SFRP1 is an important negative regulator of the WNT pathway in human breast cancer.
SFRP1 is an important molecule of the WNT pathway. We were one of the first research group to characterize an SFRP1-specific antibody and showed that SFRP1 protein is completely or almost completely lost in more than 80% of all breast carcinomas (Klopocki et al.: Abstract*). In this project we could further show that loss of SFRP1 occurs early in breast cancer development: Tissue of patients with ductal carcinoma in situ (DCIS) already shows similarly high rates of SFRP1 loss as invasive ductal breast carcinoma (IDC).

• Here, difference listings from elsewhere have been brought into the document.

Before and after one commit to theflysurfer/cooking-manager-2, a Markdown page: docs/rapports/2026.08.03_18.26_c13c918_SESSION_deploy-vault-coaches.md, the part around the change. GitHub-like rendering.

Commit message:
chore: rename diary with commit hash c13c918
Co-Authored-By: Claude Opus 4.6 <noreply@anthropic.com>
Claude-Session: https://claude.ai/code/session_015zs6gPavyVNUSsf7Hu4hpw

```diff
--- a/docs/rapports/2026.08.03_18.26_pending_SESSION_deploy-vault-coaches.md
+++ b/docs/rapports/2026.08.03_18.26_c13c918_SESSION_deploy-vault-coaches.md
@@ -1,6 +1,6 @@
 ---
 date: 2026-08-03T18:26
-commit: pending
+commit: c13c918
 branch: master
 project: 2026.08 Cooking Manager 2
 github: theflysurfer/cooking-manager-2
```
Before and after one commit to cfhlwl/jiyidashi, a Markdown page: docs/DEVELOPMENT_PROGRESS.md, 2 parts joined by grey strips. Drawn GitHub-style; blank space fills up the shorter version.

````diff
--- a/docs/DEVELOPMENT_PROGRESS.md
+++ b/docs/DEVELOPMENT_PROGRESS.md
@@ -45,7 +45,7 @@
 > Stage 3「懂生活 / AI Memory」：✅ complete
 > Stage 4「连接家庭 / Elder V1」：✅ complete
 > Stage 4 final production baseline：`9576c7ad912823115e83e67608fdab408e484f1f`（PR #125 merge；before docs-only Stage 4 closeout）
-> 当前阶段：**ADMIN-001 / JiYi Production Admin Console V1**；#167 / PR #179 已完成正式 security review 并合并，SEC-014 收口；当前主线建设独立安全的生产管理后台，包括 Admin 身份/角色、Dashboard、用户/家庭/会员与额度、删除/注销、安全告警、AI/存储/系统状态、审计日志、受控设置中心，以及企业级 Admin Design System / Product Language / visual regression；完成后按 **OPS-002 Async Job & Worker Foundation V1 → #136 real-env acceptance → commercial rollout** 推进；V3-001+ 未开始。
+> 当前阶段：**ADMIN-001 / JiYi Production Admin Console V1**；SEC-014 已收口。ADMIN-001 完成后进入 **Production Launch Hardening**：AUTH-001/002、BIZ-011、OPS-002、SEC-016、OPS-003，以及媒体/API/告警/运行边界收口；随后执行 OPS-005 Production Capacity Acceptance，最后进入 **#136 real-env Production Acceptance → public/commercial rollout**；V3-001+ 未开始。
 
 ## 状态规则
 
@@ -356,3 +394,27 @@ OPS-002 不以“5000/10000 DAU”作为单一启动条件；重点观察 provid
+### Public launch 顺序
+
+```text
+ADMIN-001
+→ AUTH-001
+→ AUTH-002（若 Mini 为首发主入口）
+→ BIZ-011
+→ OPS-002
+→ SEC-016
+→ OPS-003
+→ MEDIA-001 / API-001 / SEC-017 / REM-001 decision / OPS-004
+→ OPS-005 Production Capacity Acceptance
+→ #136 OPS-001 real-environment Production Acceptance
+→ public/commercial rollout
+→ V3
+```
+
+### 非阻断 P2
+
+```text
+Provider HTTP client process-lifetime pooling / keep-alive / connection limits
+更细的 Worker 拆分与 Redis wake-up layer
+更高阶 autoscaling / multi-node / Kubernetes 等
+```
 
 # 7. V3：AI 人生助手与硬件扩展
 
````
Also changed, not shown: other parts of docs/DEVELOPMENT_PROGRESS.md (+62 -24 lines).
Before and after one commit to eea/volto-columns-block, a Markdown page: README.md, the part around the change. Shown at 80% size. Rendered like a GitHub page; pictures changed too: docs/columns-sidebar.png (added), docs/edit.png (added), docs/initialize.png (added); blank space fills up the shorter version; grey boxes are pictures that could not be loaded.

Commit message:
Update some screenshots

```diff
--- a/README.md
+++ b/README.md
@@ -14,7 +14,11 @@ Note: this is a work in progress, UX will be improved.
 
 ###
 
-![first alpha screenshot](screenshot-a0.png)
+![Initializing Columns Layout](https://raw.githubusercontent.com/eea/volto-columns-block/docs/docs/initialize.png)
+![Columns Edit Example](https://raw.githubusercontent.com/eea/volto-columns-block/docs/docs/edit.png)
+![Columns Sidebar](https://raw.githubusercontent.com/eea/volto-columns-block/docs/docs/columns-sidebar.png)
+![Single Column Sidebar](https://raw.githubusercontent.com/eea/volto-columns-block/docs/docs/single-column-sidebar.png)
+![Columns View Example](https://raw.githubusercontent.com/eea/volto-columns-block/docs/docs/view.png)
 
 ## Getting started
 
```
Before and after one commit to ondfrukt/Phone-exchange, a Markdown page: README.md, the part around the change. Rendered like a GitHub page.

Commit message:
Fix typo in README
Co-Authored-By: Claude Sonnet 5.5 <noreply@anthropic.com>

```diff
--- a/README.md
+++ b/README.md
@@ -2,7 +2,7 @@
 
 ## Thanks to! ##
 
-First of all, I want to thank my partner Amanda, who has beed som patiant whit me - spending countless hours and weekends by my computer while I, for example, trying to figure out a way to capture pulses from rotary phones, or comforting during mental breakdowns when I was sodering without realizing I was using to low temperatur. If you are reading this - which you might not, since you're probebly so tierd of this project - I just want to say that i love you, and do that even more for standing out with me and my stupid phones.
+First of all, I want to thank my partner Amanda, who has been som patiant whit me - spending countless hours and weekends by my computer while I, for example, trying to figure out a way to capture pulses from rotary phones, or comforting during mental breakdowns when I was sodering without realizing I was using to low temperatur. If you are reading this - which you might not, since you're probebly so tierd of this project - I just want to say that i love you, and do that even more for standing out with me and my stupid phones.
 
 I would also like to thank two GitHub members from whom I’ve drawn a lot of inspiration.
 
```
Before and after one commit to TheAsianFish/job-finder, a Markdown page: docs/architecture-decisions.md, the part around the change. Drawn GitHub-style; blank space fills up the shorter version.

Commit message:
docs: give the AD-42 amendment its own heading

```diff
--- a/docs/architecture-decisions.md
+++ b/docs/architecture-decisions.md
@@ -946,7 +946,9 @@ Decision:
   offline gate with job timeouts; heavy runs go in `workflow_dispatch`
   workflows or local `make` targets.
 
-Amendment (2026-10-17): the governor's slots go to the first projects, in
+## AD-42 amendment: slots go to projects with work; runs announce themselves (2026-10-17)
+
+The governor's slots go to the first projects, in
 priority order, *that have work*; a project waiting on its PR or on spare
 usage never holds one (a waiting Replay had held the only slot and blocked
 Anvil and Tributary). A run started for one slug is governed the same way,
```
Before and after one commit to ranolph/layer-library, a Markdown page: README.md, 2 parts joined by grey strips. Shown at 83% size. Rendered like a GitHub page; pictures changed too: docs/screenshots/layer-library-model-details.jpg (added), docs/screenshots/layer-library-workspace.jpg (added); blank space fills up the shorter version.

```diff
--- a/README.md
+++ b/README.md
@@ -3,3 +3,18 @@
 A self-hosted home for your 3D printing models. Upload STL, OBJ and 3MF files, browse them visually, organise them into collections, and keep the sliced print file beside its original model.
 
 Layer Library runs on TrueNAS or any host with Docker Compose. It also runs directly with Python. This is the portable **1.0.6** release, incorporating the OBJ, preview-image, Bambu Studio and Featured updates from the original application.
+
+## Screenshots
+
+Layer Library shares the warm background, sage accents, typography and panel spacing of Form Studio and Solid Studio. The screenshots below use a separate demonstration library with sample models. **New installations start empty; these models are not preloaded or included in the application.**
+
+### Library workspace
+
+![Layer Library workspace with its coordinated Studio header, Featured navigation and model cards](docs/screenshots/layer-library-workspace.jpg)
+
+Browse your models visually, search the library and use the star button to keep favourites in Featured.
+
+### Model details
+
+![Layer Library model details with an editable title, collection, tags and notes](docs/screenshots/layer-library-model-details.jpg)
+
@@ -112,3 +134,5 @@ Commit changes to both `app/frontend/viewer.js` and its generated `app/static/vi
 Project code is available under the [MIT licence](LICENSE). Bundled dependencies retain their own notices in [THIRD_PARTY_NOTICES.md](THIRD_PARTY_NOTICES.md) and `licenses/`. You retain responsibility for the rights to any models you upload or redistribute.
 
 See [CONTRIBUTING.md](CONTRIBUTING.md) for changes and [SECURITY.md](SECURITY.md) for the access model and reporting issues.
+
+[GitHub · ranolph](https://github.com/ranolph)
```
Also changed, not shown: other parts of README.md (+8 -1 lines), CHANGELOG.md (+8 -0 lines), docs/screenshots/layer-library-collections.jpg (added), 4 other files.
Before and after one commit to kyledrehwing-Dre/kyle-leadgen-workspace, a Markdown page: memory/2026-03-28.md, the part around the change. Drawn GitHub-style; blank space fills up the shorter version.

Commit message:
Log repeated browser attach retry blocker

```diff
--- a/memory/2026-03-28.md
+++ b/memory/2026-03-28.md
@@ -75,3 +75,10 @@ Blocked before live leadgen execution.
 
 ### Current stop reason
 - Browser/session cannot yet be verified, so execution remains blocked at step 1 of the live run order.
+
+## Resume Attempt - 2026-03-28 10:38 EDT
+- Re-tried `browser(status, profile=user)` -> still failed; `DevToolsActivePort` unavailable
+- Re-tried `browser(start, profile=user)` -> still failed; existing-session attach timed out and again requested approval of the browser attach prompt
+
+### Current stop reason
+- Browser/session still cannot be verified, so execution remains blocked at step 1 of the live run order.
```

Our research group was the first to describe that SFRP1 is a class II tumor suppressor gene (C2TSG) in human breast cancer (Veeck et al.: Abstract*). In the course of tumor development, aberrant methylation of cytosine residues often occurs in the promoter region of tumor suppressor genes. This promoter DNA methylation leads to gene being switched off ("silenced”). We found this epigenetic change in the SFRP1 promoter region in 61% of breast cancer patients analyzed (n=130) and we could show that it is responsible for the transcriptional loss of SFRP1. Beyond that, no gene inactivating mutations were found so that aberrant SFRP1 promoter methylation appears to be the fundamental molecular mechanism of SFRP1 gene silencing in breast cancer. Interestingly, SFRP1 promoter methylation was significantly associated with a shortened overall survival of patients (Veeck et al.: Abstract*).